* DATA TO PROCESS:
===

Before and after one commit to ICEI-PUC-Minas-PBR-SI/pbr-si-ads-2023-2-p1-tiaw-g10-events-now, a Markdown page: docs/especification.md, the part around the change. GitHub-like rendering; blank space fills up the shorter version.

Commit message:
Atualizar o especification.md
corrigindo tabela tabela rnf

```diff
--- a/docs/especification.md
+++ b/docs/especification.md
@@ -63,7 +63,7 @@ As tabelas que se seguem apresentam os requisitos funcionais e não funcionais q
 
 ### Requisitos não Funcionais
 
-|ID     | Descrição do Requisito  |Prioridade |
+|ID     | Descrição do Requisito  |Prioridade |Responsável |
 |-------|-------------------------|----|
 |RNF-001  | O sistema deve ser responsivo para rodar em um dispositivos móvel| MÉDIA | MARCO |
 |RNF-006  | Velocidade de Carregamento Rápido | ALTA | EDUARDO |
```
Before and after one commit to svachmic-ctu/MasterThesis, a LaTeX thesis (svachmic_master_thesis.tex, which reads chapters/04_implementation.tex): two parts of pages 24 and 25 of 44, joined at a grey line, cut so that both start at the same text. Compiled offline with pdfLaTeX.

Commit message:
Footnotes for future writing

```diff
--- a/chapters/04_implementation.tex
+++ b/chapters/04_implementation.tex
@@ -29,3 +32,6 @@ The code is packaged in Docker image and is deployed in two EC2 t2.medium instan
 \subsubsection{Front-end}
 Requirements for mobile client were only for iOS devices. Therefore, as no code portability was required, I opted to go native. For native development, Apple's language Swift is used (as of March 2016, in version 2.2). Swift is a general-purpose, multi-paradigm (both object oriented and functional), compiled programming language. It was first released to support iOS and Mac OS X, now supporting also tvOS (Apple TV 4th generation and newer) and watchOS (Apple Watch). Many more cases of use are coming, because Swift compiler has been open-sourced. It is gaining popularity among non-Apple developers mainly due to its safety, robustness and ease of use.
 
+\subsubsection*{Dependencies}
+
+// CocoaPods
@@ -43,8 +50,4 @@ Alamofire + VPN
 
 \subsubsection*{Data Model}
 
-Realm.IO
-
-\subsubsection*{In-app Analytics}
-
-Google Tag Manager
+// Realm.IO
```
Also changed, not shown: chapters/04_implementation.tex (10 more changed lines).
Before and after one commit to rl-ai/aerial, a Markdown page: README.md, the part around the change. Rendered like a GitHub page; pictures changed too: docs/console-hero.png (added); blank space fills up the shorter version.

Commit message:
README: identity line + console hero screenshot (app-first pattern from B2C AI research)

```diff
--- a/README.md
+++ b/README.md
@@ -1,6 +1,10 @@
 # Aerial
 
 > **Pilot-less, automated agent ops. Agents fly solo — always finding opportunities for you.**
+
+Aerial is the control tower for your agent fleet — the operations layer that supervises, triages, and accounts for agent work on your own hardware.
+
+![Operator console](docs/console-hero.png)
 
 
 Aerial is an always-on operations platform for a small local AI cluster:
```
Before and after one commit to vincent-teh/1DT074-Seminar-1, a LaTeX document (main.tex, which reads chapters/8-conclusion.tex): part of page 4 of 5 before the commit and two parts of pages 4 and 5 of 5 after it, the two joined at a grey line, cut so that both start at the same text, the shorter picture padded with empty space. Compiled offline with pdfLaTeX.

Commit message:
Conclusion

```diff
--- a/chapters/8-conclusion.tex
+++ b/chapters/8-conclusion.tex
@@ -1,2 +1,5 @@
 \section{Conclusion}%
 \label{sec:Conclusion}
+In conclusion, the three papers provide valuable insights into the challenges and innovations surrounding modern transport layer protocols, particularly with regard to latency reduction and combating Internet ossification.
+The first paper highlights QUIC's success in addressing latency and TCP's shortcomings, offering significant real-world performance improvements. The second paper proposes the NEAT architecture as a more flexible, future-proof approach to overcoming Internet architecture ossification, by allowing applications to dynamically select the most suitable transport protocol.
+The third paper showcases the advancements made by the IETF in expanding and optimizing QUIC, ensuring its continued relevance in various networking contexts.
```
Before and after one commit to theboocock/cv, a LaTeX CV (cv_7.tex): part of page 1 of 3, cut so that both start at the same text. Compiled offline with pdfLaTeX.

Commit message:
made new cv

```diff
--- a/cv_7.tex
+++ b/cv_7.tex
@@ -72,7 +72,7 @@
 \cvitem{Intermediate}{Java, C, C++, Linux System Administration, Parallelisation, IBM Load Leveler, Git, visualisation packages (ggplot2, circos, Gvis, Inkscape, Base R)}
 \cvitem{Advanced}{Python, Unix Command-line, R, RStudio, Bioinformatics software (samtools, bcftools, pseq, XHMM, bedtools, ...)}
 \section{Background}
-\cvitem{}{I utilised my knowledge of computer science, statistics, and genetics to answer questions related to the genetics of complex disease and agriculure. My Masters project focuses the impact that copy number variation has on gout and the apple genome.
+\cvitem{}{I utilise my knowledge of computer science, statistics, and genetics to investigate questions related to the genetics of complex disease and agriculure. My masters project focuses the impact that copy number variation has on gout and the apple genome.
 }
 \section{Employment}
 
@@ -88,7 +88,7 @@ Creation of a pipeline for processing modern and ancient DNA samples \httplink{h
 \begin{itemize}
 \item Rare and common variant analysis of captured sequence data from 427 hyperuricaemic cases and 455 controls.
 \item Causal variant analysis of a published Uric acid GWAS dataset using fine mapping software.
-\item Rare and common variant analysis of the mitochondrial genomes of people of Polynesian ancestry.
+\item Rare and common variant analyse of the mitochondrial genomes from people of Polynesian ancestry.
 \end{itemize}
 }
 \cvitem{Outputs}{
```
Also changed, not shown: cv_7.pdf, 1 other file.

===

* TASK BRIEF: Reproduce each entry above exactly, keeping every character.

* EXPECTED ANSWER:
Before and after one commit to ICEI-PUC-Minas-PBR-SI/pbr-si-ads-2023-2-p1-tiaw-g10-events-now, a Markdown page: docs/especification.md, the part around the change. GitHub-like rendering; blank space fills up the shorter version.

Commit message:
Atualizar o especification.md
corrigindo tabela tabela rnf

```diff
--- a/docs/especification.md
+++ b/docs/especification.md
@@ -63,7 +63,7 @@ As tabelas que se seguem apresentam os requisitos funcionais e não funcionais q
 
 ### Requisitos não Funcionais
 
-|ID     | Descrição do Requisito  |Prioridade |
+|ID     | Descrição do Requisito  |Prioridade |Responsável |
 |-------|-------------------------|----|
 |RNF-001  | O sistema deve ser responsivo para rodar em um dispositivos móvel| MÉDIA | MARCO |
 |RNF-006  | Velocidade de Carregamento Rápido | ALTA | EDUARDO |
```
Before and after one commit to svachmic-ctu/MasterThesis, a LaTeX thesis (svachmic_master_thesis.tex, which reads chapters/04_implementation.tex): two parts of pages 24 and 25 of 44, joined at a grey line, cut so that both start at the same text. Compiled offline with pdfLaTeX.

Commit message:
Footnotes for future writing

```diff
--- a/chapters/04_implementation.tex
+++ b/chapters/04_implementation.tex
@@ -29,3 +32,6 @@ The code is packaged in Docker image and is deployed in two EC2 t2.medium instan
 \subsubsection{Front-end}
 Requirements for mobile client were only for iOS devices. Therefore, as no code portability was required, I opted to go native. For native development, Apple's language Swift is used (as of March 2016, in version 2.2). Swift is a general-purpose, multi-paradigm (both object oriented and functional), compiled programming language. It was first released to support iOS and Mac OS X, now supporting also tvOS (Apple TV 4th generation and newer) and watchOS (Apple Watch). Many more cases of use are coming, because Swift compiler has been open-sourced. It is gaining popularity among non-Apple developers mainly due to its safety, robustness and ease of use.
 
+\subsubsection*{Dependencies}
+
+// CocoaPods
@@ -43,8 +50,4 @@ Alamofire + VPN
 
 \subsubsection*{Data Model}
 
-Realm.IO
-
-\subsubsection*{In-app Analytics}
-
-Google Tag Manager
+// Realm.IO
```
Also changed, not shown: chapters/04_implementation.tex (10 more changed lines).
Before and after one commit to rl-ai/aerial, a Markdown page: README.md, the part around the change. Rendered like a GitHub page; pictures changed too: docs/console-hero.png (added); blank space fills up the shorter version.

Commit message:
README: identity line + console hero screenshot (app-first pattern from B2C AI research)

```diff
--- a/README.md
+++ b/README.md
@@ -1,6 +1,10 @@
 # Aerial
 
 > **Pilot-less, automated agent ops. Agents fly solo — always finding opportunities for you.**
+
+Aerial is the control tower for your agent fleet — the operations layer that supervises, triages, and accounts for agent work on your own hardware.
+
+![Operator console](docs/console-hero.png)
 
 
 Aerial is an always-on operations platform for a small local AI cluster:
```
Before and after one commit to vincent-teh/1DT074-Seminar-1, a LaTeX document (main.tex, which reads chapters/8-conclusion.tex): part of page 4 of 5 before the commit and two parts of pages 4 and 5 of 5 after it, the two joined at a grey line, cut so that both start at the same text, the shorter picture padded with empty space. Compiled offline with pdfLaTeX.

Commit message:
Conclusion

```diff
--- a/chapters/8-conclusion.tex
+++ b/chapters/8-conclusion.tex
@@ -1,2 +1,5 @@
 \section{Conclusion}%
 \label{sec:Conclusion}
+In conclusion, the three papers provide valuable insights into the challenges and innovations surrounding modern transport layer protocols, particularly with regard to latency reduction and combating Internet ossification.
+The first paper highlights QUIC's success in addressing latency and TCP's shortcomings, offering significant real-world performance improvements. The second paper proposes the NEAT architecture as a more flexible, future-proof approach to overcoming Internet architecture ossification, by allowing applications to dynamically select the most suitable transport protocol.
+The third paper showcases the advancements made by the IETF in expanding and optimizing QUIC, ensuring its continued relevance in various networking contexts.
```
Before and after one commit to theboocock/cv, a LaTeX CV (cv_7.tex): part of page 1 of 3, cut so that both start at the same text. Compiled offline with pdfLaTeX.

Commit message:
made new cv

```diff
--- a/cv_7.tex
+++ b/cv_7.tex
@@ -72,7 +72,7 @@
 \cvitem{Intermediate}{Java, C, C++, Linux System Administration, Parallelisation, IBM Load Leveler, Git, visualisation packages (ggplot2, circos, Gvis, Inkscape, Base R)}
 \cvitem{Advanced}{Python, Unix Command-line, R, RStudio, Bioinformatics software (samtools, bcftools, pseq, XHMM, bedtools, ...)}
 \section{Background}
-\cvitem{}{I utilised my knowledge of computer science, statistics, and genetics to answer questions related to the genetics of complex disease and agriculure. My Masters project focuses the impact that copy number variation has on gout and the apple genome.
+\cvitem{}{I utilise my knowledge of computer science, statistics, and genetics to investigate questions related to the genetics of complex disease and agriculure. My masters project focuses the impact that copy number variation has on gout and the apple genome.
 }
 \section{Employment}
 
@@ -88,7 +88,7 @@ Creation of a pipeline for processing modern and ancient DNA samples \httplink{h
 \begin{itemize}
 \item Rare and common variant analysis of captured sequence data from 427 hyperuricaemic cases and 455 controls.
 \item Causal variant analysis of a published Uric acid GWAS dataset using fine mapping software.
-\item Rare and common variant analysis of the mitochondrial genomes of people of Polynesian ancestry.
+\item Rare and common variant analyse of the mitochondrial genomes from people of Polynesian ancestry.
 \end{itemize}
 }
 \cvitem{Outputs}{
```
Also changed, not shown: cv_7.pdf, 1 other file.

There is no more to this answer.